Please restate the listing word for word, omitting the images.

Dataset: Begin

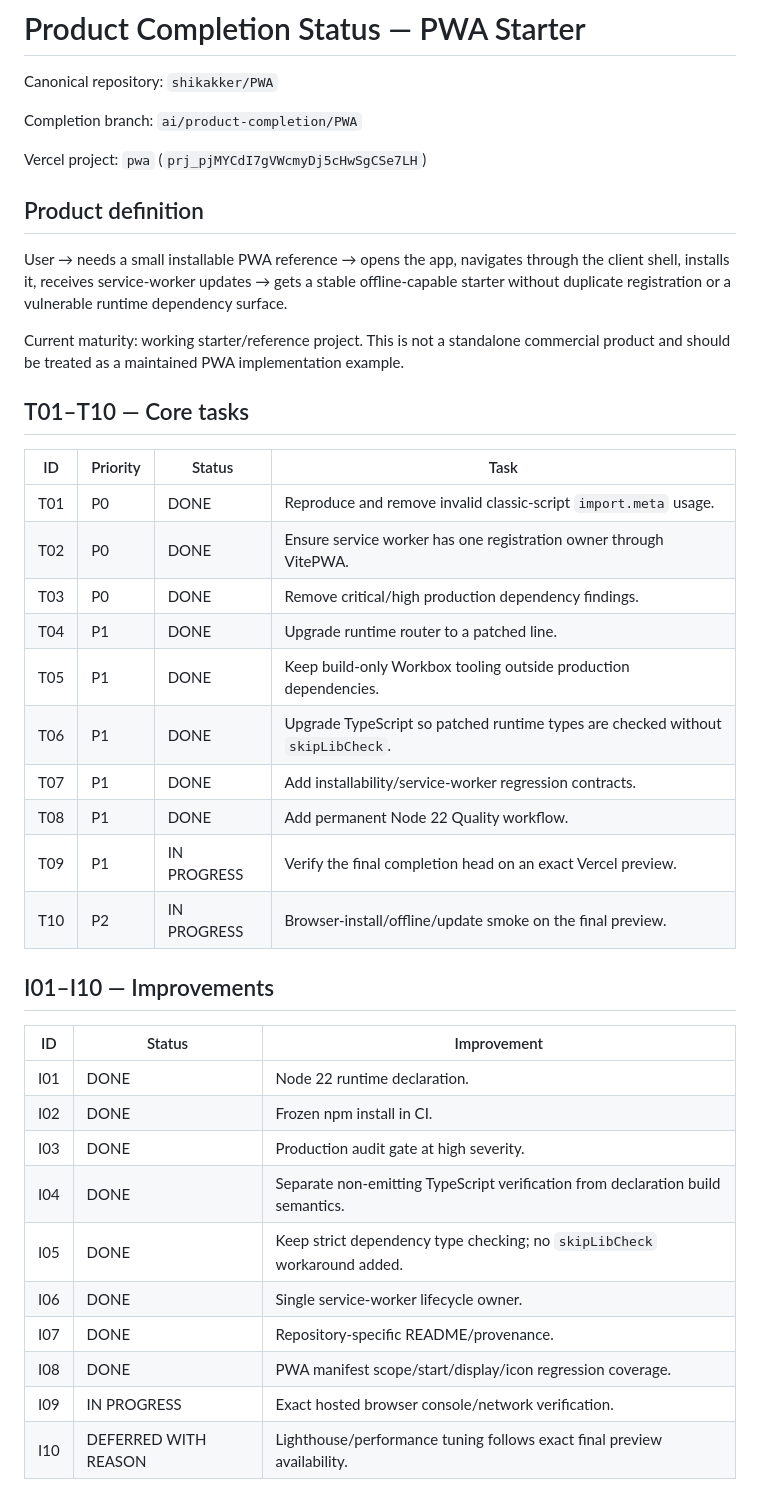
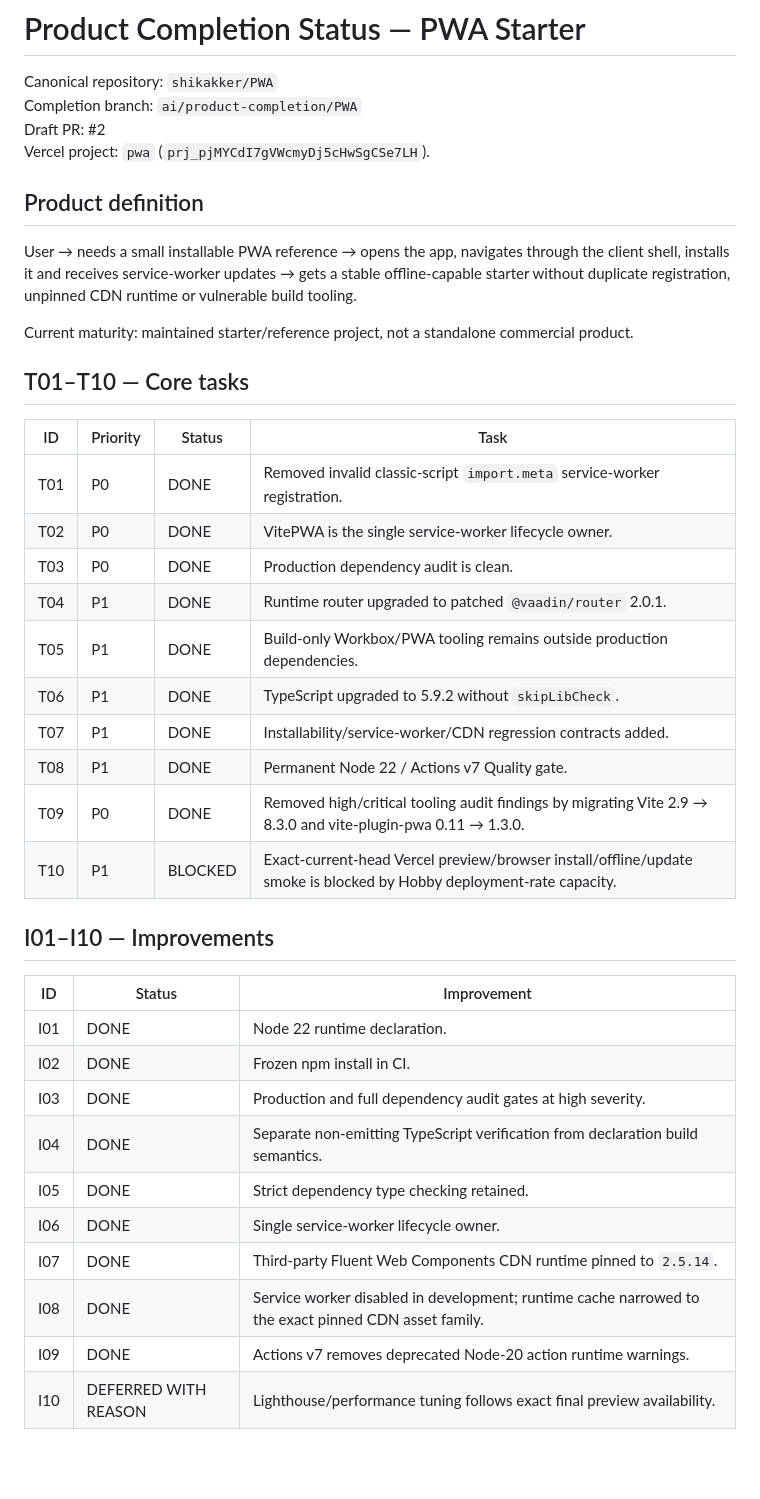
Before and after one commit to shikakker/PWA, a Markdown page: PRODUCT_COMPLETION_STATUS.md, the part around one of its changes. Drawn GitHub-style; blank space fills up the shorter version.

```diff
--- a/PRODUCT_COMPLETION_STATUS.md
+++ b/PRODUCT_COMPLETION_STATUS.md
@@ -1,31 +1,30 @@
 # Product Completion Status — PWA Starter
 
 Canonical repository: `shikakker/PWA`
-
 Completion branch: `ai/product-completion/PWA`
-
-Vercel project: `pwa` (`prj_pjMYCdI7gVWcmyDj5cHwSgCSe7LH`)
+Draft PR: #2
+Vercel project: `pwa` (`prj_pjMYCdI7gVWcmyDj5cHwSgCSe7LH`).
 
 ## Product definition
 
-User → needs a small installable PWA reference → opens the app, navigates through the client shell, installs it, receives service-worker updates → gets a stable offline-capable starter without duplicate registration or a vulnerable runtime dependency surface.
+User → needs a small installable PWA reference → opens the app, navigates through the client shell, installs it and receives service-worker updates → gets a stable offline-capable starter without duplicate registration, unpinned CDN runtime or vulnerable build tooling.
 
-Current maturity: working starter/reference project. This is not a standalone commercial product and should be treated as a maintained PWA implementation example.
+Current maturity: maintained starter/reference project, not a standalone commercial product.
 
 ## T01–T10 — Core tasks
 
 | ID | Priority | Status | Task |
 | --- | --- | --- | --- |
-| T01 | P0 | DONE | Reproduce and remove invalid classic-script `import.meta` usage. |
-| T02 | P0 | DONE | Ensure service worker has one registration owner through VitePWA. |
-| T03 | P0 | DONE | Remove critical/high production dependency findings. |
-| T04 | P1 | DONE | Upgrade runtime router to a patched line. |
-| T05 | P1 | DONE | Keep build-only Workbox tooling outside production dependencies. |
-| T06 | P1 | DONE | Upgrade TypeScript so patched runtime types are checked without `skipLibCheck`. |
-| T07 | P1 | DONE | Add installability/service-worker regression contracts. |
-| T08 | P1 | DONE | Add permanent Node 22 Quality workflow. |
-| T09 | P1 | IN PROGRESS | Verify the final completion head on an exact Vercel preview. |
-| T10 | P2 | IN PROGRESS | Browser-install/offline/update smoke on the final preview. |
+| T01 | P0 | DONE | Removed invalid classic-script `import.meta` service-worker registration. |
+| T02 | P0 | DONE | VitePWA is the single service-worker lifecycle owner. |
+| T03 | P0 | DONE | Production dependency audit is clean. |
+| T04 | P1 | DONE | Runtime router upgraded to patched `@vaadin/router` 2.0.1. |
+| T05 | P1 | DONE | Build-only Workbox/PWA tooling remains outside production dependencies. |
+| T06 | P1 | DONE | TypeScript upgraded to 5.9.2 without `skipLibCheck`. |
+| T07 | P1 | DONE | Installability/service-worker/CDN regression contracts added. |
+| T08 | P1 | DONE | Permanent Node 22 / Actions v7 Quality gate. |
+| T09 | P0 | DONE | Removed high/critical tooling audit findings by migrating Vite 2.9 → 8.3.0 and vite-plugin-pwa 0.11 → 1.3.0. |
+| T10 | P1 | BLOCKED | Exact-current-head Vercel preview/browser install/offline/update smoke is blocked by Hobby deployment-rate capacity. |
 
 ## I01–I10 — Improvements
 
@@ -33,13 +32,13 @@ Current maturity: working starter/reference project. This is not a standalone co
 | --- | --- | --- |
 | I01 | DONE | Node 22 runtime declaration. |
 | I02 | DONE | Frozen npm install in CI. |
-| I03 | DONE | Production audit gate at high severity. |
+| I03 | DONE | Production and full dependency audit gates at high severity. |
 | I04 | DONE | Separate non-emitting TypeScript verification from declaration build semantics. |
-| I05 | DONE | Keep strict dependency type checking; no `skipLibCheck` workaround added. |
+| I05 | DONE | Strict dependency type checking retained. |
 | I06 | DONE | Single service-worker lifecycle owner. |
-| I07 | DONE | Repository-specific README/provenance. |
-| I08 | DONE | PWA manifest scope/start/display/icon regression coverage. |
-| I09 | IN PROGRESS | Exact hosted browser console/network verification. |
+| I07 | DONE | Third-party Fluent Web Components CDN runtime pinned to `2.5.14`. |
+| I08 | DONE | Service worker disabled in development; runtime cache narrowed to the exact pinned CDN asset family. |
+| I09 | DONE | Actions v7 removes deprecated Node-20 action runtime warnings. |
 | I10 | DEFERRED WITH REASON | Lighthouse/performance tuning follows exact final preview availability. |
 
 ## F01–F10 — Product features
```
Also changed, not shown: other parts of PRODUCT_COMPLETION_STATUS.md (+23 -9 lines).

Dataset: End

> **Task solution**:
Before and after one commit to shikakker/PWA, a Markdown page: PRODUCT_COMPLETION_STATUS.md, the part around one of its changes. Drawn GitHub-style; blank space fills up the shorter version.

```diff
--- a/PRODUCT_COMPLETION_STATUS.md
+++ b/PRODUCT_COMPLETION_STATUS.md
@@ -1,31 +1,30 @@
 # Product Completion Status — PWA Starter
 
 Canonical repository: `shikakker/PWA`
-
 Completion branch: `ai/product-completion/PWA`
-
-Vercel project: `pwa` (`prj_pjMYCdI7gVWcmyDj5cHwSgCSe7LH`)
+Draft PR: #2
+Vercel project: `pwa` (`prj_pjMYCdI7gVWcmyDj5cHwSgCSe7LH`).
 
 ## Product definition
 
-User → needs a small installable PWA reference → opens the app, navigates through the client shell, installs it, receives service-worker updates → gets a stable offline-capable starter without duplicate registration or a vulnerable runtime dependency surface.
+User → needs a small installable PWA reference → opens the app, navigates through the client shell, installs it and receives service-worker updates → gets a stable offline-capable starter without duplicate registration, unpinned CDN runtime or vulnerable build tooling.
 
-Current maturity: working starter/reference project. This is not a standalone commercial product and should be treated as a maintained PWA implementation example.
+Current maturity: maintained starter/reference project, not a standalone commercial product.
 
 ## T01–T10 — Core tasks
 
 | ID | Priority | Status | Task |
 | --- | --- | --- | --- |
-| T01 | P0 | DONE | Reproduce and remove invalid classic-script `import.meta` usage. |
-| T02 | P0 | DONE | Ensure service worker has one registration owner through VitePWA. |
-| T03 | P0 | DONE | Remove critical/high production dependency findings. |
-| T04 | P1 | DONE | Upgrade runtime router to a patched line. |
-| T05 | P1 | DONE | Keep build-only Workbox tooling outside production dependencies. |
-| T06 | P1 | DONE | Upgrade TypeScript so patched runtime types are checked without `skipLibCheck`. |
-| T07 | P1 | DONE | Add installability/service-worker regression contracts. |
-| T08 | P1 | DONE | Add permanent Node 22 Quality workflow. |
-| T09 | P1 | IN PROGRESS | Verify the final completion head on an exact Vercel preview. |
-| T10 | P2 | IN PROGRESS | Browser-install/offline/update smoke on the final preview. |
+| T01 | P0 | DONE | Removed invalid classic-script `import.meta` service-worker registration. |
+| T02 | P0 | DONE | VitePWA is the single service-worker lifecycle owner. |
+| T03 | P0 | DONE | Production dependency audit is clean. |
+| T04 | P1 | DONE | Runtime router upgraded to patched `@vaadin/router` 2.0.1. |
+| T05 | P1 | DONE | Build-only Workbox/PWA tooling remains outside production dependencies. |
+| T06 | P1 | DONE | TypeScript upgraded to 5.9.2 without `skipLibCheck`. |
+| T07 | P1 | DONE | Installability/service-worker/CDN regression contracts added. |
+| T08 | P1 | DONE | Permanent Node 22 / Actions v7 Quality gate. |
+| T09 | P0 | DONE | Removed high/critical tooling audit findings by migrating Vite 2.9 → 8.3.0 and vite-plugin-pwa 0.11 → 1.3.0. |
+| T10 | P1 | BLOCKED | Exact-current-head Vercel preview/browser install/offline/update smoke is blocked by Hobby deployment-rate capacity. |
 
 ## I01–I10 — Improvements
 
@@ -33,13 +32,13 @@ Current maturity: working starter/reference project. This is not a standalone co
 | --- | --- | --- |
 | I01 | DONE | Node 22 runtime declaration. |
 | I02 | DONE | Frozen npm install in CI. |
-| I03 | DONE | Production audit gate at high severity. |
+| I03 | DONE | Production and full dependency audit gates at high severity. |
 | I04 | DONE | Separate non-emitting TypeScript verification from declaration build semantics. |
-| I05 | DONE | Keep strict dependency type checking; no `skipLibCheck` workaround added. |
+| I05 | DONE | Strict dependency type checking retained. |
 | I06 | DONE | Single service-worker lifecycle owner. |
-| I07 | DONE | Repository-specific README/provenance. |
-| I08 | DONE | PWA manifest scope/start/display/icon regression coverage. |
-| I09 | IN PROGRESS | Exact hosted browser console/network verification. |
+| I07 | DONE | Third-party Fluent Web Components CDN runtime pinned to `2.5.14`. |
+| I08 | DONE | Service worker disabled in development; runtime cache narrowed to the exact pinned CDN asset family. |
+| I09 | DONE | Actions v7 removes deprecated Node-20 action runtime warnings. |
 | I10 | DEFERRED WITH REASON | Lighthouse/performance tuning follows exact final preview availability. |
 
 ## F01–F10 — Product features
```
Also changed, not shown: other parts of PRODUCT_COMPLETION_STATUS.md (+23 -9 lines).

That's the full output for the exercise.